Mame Arcade Machine: Door locks.

Only a quick update on the arcade cabinet today. I’ve now got two replacement locks for the coin doors and one for the rear back panel which I’ve fitted this evening. The removable portion of the back panel is practically held on with just the lock so it’ll be nice to have it in position again to shut out all the light bleeding in around the edge of the monitor.

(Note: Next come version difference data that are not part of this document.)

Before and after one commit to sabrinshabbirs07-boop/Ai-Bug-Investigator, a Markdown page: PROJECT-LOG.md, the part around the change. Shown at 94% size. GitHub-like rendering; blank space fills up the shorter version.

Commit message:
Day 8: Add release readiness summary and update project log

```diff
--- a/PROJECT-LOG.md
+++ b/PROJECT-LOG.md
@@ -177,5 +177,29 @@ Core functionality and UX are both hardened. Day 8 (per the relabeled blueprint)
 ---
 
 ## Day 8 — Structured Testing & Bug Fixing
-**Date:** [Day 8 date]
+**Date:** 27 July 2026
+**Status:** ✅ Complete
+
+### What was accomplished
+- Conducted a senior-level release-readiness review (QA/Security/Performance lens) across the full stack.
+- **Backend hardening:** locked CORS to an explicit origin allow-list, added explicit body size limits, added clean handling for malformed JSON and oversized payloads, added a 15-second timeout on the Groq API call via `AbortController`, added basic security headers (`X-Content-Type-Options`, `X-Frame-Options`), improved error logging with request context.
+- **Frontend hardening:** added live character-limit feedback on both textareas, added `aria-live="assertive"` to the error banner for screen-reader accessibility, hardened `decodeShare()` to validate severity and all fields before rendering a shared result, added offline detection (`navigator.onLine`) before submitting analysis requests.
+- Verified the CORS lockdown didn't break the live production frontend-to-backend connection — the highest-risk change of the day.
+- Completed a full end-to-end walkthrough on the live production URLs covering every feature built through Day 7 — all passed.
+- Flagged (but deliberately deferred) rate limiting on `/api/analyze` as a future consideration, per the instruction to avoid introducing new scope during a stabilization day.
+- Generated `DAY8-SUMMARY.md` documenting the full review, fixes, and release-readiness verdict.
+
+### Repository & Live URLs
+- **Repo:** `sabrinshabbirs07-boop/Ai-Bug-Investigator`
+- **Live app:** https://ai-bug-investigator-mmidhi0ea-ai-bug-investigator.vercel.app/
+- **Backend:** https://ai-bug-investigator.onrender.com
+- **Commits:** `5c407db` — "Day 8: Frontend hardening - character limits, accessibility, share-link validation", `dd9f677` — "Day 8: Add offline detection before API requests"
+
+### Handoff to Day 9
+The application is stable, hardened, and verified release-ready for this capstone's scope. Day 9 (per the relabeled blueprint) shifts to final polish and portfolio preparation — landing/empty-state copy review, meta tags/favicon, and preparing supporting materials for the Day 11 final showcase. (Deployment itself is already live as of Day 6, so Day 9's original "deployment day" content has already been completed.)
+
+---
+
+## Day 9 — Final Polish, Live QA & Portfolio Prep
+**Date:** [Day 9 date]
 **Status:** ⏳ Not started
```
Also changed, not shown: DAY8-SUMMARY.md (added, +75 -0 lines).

Having had to source these from a gazillion online vendors and pouring over endless searches, I’m becoming a bit of a lock nerd and find myself talking about cams , tumblers, tubular seven pin, cam barrels, keyed to differ or alike, straight or cranked, 90 or 180 rotation. Also I’ve discovered that if you’ve accidentally ordered a straight cam instead of one that needs a slightly cranked end, one should simply whack it a few times with a large hammer. Perfect!

If there’s any lock nerds out there that are interested, mine are 27mm cam locks, keyed alike, 90 degree turn with 45mm straight cams….and one slightly bent one.

Also, if anyone knows how to cure lock nerdism, please let me know.